Work required: Lines in the records below that contain the word "border" must each be copied.
*** Data for the task
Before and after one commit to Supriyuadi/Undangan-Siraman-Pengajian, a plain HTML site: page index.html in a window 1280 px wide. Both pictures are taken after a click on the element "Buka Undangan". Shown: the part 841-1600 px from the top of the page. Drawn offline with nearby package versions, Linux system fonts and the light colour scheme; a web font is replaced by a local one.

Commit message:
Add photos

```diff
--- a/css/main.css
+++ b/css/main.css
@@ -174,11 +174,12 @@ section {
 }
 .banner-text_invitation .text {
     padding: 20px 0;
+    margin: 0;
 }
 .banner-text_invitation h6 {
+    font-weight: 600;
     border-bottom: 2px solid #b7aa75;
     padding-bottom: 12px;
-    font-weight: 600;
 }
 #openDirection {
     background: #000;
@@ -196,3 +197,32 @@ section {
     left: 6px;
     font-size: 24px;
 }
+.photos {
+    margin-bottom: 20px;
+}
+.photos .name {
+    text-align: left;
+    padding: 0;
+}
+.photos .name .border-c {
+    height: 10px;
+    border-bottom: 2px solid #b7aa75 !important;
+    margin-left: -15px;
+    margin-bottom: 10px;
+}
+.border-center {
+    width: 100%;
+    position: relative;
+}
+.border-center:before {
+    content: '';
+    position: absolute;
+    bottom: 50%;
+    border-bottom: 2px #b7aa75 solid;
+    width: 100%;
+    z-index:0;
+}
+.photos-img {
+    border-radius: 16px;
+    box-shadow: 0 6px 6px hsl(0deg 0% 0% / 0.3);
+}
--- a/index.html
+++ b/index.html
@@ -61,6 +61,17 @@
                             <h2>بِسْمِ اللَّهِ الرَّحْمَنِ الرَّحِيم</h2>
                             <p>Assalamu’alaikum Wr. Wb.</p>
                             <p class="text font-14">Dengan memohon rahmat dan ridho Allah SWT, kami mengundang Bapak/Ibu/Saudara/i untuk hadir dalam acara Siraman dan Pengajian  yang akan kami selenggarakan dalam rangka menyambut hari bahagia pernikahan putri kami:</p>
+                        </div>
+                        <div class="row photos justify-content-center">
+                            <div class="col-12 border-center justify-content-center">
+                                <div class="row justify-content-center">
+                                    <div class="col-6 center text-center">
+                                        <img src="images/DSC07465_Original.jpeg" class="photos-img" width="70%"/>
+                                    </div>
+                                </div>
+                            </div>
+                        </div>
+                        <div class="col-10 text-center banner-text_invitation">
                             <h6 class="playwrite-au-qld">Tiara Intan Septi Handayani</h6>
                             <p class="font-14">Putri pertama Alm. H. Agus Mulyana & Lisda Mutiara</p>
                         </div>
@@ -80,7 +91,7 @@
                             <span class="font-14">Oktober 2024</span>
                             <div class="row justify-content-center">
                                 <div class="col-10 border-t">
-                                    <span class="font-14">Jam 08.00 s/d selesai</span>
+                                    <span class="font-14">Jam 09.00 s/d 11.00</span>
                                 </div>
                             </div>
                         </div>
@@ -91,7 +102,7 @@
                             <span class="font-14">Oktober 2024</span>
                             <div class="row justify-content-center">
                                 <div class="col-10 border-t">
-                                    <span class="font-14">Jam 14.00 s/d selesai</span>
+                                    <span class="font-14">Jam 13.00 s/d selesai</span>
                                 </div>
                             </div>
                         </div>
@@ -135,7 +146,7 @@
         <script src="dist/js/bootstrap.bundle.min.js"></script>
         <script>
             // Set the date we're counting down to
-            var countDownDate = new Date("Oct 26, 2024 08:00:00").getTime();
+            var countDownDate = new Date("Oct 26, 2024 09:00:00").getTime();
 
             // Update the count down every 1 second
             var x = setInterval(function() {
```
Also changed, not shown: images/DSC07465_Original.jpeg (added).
******
Exercise response:
     border-bottom: 2px solid #b7aa75;
+.photos .name .border-c {
+    border-bottom: 2px solid #b7aa75 !important;
+.border-center {
+.border-center:before {
+    border-bottom: 2px #b7aa75 solid;
+    border-radius: 16px;
+                            <div class="col-12 border-center justify-content-center">
                                 <div class="col-10 border-t">
                                 <div class="col-10 border-t">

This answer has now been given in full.